Following a successful year of connecting teachers to nature, Hawke’s Bay Regional Council, Predator Free Hawke’s Bay, and Enviroschools are planning another year of free, after-school workshops in 2020.
first workshop for the year, The Magic of Coastal Wetlands, will be at the mouth of the Tukituki River in the Haumoana Domain.
“We chose this location because it’s rich in biodiversity and easily accessible. We will have a range of activities for participants to enjoy and cater for all education sectors from early childhood to secondary-level education,” says Community Engagement Coordinator Sally Chandler.
“In 2019 we were delighted to welcome over 100 teachers to our four workshops. We currently have 18 registered to attend next week, and are keen to see some more people sign up,” Sally adds.

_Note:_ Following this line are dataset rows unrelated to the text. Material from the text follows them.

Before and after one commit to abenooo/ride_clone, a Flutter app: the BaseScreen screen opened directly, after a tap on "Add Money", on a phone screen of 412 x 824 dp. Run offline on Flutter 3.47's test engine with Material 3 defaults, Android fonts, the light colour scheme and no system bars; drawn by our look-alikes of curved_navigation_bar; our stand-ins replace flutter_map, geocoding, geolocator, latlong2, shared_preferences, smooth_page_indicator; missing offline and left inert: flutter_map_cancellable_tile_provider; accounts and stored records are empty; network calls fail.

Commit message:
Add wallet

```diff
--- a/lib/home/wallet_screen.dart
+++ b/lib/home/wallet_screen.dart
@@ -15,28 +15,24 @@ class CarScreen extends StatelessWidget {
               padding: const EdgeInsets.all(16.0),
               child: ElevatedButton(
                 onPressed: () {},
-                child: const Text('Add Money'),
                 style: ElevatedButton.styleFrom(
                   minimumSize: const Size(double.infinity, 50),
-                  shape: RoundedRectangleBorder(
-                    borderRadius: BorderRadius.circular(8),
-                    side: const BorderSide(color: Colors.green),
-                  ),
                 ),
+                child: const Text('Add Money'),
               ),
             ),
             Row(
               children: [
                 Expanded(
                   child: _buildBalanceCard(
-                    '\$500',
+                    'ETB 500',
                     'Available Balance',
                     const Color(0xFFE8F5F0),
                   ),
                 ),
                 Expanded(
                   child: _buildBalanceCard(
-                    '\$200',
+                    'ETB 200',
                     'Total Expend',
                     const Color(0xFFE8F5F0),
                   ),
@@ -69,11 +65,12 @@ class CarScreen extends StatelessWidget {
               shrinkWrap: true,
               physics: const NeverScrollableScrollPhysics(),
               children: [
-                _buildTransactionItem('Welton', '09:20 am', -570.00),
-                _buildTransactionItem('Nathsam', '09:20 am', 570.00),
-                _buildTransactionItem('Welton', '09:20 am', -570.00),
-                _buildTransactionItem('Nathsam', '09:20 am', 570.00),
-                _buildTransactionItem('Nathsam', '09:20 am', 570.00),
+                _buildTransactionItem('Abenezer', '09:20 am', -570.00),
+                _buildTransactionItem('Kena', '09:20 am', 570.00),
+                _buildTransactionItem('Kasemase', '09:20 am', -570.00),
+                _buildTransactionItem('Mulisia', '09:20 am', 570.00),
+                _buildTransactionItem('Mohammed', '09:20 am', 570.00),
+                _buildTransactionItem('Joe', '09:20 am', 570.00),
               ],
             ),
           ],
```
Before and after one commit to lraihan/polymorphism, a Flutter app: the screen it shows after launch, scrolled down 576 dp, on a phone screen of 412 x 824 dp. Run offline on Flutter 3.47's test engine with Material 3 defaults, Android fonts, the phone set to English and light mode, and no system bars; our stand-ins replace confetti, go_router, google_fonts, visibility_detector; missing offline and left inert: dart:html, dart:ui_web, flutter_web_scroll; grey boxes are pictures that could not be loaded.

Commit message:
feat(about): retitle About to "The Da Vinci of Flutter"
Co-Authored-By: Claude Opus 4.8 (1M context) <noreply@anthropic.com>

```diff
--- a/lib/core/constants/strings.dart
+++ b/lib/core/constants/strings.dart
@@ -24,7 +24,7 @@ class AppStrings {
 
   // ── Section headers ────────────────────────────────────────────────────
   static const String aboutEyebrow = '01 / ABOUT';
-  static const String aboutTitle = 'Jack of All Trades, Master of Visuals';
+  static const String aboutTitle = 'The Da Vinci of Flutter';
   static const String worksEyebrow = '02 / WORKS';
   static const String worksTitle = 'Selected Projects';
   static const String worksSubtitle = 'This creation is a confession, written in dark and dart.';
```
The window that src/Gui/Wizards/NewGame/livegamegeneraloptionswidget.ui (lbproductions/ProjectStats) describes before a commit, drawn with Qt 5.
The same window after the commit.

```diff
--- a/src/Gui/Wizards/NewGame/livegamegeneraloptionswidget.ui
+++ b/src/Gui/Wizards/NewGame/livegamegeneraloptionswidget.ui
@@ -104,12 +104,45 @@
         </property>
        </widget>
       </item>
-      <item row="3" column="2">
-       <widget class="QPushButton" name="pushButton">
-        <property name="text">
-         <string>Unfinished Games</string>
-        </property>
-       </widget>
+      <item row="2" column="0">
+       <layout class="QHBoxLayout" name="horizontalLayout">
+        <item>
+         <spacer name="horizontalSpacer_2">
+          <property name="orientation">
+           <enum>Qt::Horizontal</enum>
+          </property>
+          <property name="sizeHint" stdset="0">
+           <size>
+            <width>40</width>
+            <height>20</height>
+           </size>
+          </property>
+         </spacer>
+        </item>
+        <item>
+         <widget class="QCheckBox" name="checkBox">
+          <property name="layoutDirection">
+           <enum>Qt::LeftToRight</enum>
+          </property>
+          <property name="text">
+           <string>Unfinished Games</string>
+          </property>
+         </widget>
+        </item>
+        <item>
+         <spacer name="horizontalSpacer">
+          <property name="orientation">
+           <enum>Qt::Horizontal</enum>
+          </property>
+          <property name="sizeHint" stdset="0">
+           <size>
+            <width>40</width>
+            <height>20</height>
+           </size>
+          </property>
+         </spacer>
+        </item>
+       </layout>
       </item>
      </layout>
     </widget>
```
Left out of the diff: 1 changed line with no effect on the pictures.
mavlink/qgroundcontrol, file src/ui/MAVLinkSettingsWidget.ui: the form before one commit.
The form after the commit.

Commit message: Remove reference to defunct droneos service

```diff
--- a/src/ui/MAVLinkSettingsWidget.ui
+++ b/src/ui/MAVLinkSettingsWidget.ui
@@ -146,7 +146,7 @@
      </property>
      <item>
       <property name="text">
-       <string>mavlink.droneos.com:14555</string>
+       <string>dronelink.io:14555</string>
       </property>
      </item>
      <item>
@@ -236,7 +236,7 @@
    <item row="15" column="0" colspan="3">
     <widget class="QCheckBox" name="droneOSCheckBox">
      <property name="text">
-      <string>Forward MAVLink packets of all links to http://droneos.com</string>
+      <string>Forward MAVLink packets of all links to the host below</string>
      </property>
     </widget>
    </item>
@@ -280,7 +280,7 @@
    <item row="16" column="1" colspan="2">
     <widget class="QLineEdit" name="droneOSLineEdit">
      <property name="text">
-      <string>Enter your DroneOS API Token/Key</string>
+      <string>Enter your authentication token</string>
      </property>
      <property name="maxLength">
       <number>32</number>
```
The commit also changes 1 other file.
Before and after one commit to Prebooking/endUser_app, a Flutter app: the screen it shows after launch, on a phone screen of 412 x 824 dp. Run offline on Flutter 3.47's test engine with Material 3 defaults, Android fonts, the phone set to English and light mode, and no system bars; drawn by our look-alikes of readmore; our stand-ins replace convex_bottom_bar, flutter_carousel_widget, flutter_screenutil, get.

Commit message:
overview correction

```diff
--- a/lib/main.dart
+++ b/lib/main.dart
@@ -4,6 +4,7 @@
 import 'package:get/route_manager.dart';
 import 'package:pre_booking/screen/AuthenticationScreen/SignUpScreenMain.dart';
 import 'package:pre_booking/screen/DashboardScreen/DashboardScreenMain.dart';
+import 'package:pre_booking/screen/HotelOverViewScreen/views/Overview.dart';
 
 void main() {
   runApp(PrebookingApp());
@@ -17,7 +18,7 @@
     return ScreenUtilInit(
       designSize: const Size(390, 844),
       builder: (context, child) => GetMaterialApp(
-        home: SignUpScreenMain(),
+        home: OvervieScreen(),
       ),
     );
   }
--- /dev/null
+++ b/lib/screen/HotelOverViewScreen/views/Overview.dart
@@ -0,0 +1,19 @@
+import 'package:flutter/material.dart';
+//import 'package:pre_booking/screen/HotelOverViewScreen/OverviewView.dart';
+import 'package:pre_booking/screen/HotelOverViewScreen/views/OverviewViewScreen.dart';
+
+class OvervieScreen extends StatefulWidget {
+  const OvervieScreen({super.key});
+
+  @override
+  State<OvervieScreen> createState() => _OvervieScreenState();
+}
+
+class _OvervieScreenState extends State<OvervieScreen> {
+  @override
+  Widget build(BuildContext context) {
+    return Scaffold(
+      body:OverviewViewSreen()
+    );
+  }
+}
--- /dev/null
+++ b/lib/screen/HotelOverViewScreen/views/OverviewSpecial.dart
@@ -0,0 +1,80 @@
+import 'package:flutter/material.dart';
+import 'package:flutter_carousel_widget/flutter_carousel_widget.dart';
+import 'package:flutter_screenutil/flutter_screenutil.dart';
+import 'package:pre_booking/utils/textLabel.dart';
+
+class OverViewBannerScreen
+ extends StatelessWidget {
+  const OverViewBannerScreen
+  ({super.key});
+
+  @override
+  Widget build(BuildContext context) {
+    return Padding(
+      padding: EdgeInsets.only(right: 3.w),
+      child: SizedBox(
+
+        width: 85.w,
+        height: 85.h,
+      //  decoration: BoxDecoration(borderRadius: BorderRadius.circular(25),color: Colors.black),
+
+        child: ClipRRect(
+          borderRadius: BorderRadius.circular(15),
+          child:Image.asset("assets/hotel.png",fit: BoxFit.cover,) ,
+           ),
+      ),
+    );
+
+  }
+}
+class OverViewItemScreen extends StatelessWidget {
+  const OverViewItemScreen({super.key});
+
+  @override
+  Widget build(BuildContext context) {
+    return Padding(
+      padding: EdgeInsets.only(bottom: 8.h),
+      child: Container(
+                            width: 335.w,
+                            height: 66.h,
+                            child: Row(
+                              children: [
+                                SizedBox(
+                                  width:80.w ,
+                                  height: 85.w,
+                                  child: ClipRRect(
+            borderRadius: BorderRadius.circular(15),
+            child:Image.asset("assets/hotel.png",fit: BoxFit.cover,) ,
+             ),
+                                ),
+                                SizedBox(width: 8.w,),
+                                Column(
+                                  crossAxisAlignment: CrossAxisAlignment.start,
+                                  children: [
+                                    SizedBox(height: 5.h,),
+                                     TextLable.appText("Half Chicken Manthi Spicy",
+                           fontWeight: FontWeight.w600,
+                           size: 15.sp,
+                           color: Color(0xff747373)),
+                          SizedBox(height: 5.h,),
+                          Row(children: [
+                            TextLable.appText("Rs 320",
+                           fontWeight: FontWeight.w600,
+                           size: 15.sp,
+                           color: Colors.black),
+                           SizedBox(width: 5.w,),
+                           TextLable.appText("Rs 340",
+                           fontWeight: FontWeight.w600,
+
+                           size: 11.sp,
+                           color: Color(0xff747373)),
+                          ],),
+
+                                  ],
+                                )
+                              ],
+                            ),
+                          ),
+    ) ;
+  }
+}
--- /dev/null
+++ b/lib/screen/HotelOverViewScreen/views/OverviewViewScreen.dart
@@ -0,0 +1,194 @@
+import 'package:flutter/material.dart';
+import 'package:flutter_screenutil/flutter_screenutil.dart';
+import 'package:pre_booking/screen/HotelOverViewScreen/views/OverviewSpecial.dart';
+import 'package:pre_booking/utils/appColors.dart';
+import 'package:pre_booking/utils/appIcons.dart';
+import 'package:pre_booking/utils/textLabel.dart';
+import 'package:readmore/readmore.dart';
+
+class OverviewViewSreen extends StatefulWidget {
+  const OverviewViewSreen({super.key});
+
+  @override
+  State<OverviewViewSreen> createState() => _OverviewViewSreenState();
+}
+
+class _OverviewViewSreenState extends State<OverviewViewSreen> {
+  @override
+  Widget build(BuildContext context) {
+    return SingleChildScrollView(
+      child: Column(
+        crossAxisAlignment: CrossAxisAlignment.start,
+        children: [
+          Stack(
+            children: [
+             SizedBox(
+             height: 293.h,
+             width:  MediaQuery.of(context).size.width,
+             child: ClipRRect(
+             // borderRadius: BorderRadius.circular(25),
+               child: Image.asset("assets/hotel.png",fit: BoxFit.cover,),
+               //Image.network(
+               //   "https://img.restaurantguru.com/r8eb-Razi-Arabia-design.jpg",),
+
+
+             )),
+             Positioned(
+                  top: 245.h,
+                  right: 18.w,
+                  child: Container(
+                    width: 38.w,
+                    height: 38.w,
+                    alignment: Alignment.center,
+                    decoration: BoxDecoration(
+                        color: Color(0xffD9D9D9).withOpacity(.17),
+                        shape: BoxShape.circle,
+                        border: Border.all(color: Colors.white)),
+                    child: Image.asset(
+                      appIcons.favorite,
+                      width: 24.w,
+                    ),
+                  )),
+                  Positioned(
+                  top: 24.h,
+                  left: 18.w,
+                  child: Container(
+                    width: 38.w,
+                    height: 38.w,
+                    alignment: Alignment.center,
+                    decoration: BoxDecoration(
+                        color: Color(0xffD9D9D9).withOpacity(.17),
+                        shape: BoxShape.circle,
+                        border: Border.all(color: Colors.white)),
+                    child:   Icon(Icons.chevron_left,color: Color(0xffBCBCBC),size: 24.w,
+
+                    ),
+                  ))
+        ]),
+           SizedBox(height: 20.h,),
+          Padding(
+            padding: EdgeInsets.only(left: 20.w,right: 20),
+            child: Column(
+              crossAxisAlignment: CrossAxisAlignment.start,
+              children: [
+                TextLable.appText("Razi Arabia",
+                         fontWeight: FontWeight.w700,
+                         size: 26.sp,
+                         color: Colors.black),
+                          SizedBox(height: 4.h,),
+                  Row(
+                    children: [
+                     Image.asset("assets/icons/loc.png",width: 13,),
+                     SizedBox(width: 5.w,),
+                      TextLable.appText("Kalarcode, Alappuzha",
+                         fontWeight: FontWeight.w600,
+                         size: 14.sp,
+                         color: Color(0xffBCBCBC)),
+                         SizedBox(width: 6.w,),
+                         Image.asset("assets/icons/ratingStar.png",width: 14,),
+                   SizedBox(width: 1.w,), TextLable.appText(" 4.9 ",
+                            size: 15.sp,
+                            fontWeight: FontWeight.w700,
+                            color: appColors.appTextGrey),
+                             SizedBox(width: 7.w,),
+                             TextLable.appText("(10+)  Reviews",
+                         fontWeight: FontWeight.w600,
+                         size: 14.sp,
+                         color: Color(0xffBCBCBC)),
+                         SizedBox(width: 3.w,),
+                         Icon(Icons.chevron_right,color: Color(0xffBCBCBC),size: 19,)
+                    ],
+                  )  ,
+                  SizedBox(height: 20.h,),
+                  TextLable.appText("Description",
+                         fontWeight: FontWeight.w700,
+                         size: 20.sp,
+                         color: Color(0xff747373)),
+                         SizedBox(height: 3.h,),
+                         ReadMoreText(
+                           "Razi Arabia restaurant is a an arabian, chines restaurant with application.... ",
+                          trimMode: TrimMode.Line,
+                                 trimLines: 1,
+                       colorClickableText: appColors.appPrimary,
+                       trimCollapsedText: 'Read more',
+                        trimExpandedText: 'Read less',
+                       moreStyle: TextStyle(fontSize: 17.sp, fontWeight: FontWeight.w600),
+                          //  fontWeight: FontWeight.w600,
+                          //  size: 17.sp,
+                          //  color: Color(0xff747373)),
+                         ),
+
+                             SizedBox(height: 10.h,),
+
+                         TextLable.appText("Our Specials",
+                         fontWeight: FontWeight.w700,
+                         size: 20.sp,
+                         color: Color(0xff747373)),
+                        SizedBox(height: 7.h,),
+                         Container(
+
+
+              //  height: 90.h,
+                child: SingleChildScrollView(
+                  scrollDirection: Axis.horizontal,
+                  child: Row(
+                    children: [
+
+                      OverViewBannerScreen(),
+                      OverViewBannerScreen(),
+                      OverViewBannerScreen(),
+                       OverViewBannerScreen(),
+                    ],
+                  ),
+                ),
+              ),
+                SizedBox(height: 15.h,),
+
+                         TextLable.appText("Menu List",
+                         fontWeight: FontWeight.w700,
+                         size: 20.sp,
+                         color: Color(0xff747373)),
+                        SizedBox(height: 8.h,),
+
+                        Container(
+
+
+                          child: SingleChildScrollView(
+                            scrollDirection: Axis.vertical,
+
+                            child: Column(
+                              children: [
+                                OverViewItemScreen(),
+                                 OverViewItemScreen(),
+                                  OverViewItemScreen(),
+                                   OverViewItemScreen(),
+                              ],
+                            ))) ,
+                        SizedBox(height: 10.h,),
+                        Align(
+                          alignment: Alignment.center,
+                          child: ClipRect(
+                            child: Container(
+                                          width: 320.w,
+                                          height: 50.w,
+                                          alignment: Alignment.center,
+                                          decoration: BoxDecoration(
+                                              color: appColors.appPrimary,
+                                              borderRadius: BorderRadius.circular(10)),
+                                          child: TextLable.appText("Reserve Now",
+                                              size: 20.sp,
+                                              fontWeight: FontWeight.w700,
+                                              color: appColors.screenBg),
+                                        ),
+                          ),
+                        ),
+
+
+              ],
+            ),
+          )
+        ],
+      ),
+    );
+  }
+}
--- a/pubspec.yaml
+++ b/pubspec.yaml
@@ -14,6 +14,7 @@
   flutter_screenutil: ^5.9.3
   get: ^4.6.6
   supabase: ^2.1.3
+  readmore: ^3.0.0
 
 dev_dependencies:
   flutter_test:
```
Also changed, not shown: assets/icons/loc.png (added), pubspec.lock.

“The purpose of the workshops is to increase teacher confidence in using the environment as a teaching resource”, says Predator Free Hawke’s Bay Education Facilitator Robyn McCool. “Feedback we’ve received from teachers has been very positive so far, and we’re looking forward to another year of building confidence.”
As well as the Haumoana Domain workshop, there will be a Matariki-themed workshop at Kohupātiki Marae in May, a bush adventure at Te Mata Park in September, and a November wrap-up at the EIT Ōtātara Outdoor Learning Centre. To find out more and to register for upcoming workshops, visit the education event page on the Regional Council website.
The workshops are designed as “tasters”, only two hours in length and run after school. Previous workshops have included undertaking water sampling at the Tūtaekurī River, a focus on Matariki at Kohupātiki Marae, a bush adventure at Dolbel Reserve and the a “Who’s in my backyard” meet the providers evening at the EIT Ōtātara Outdoor Learning Centre.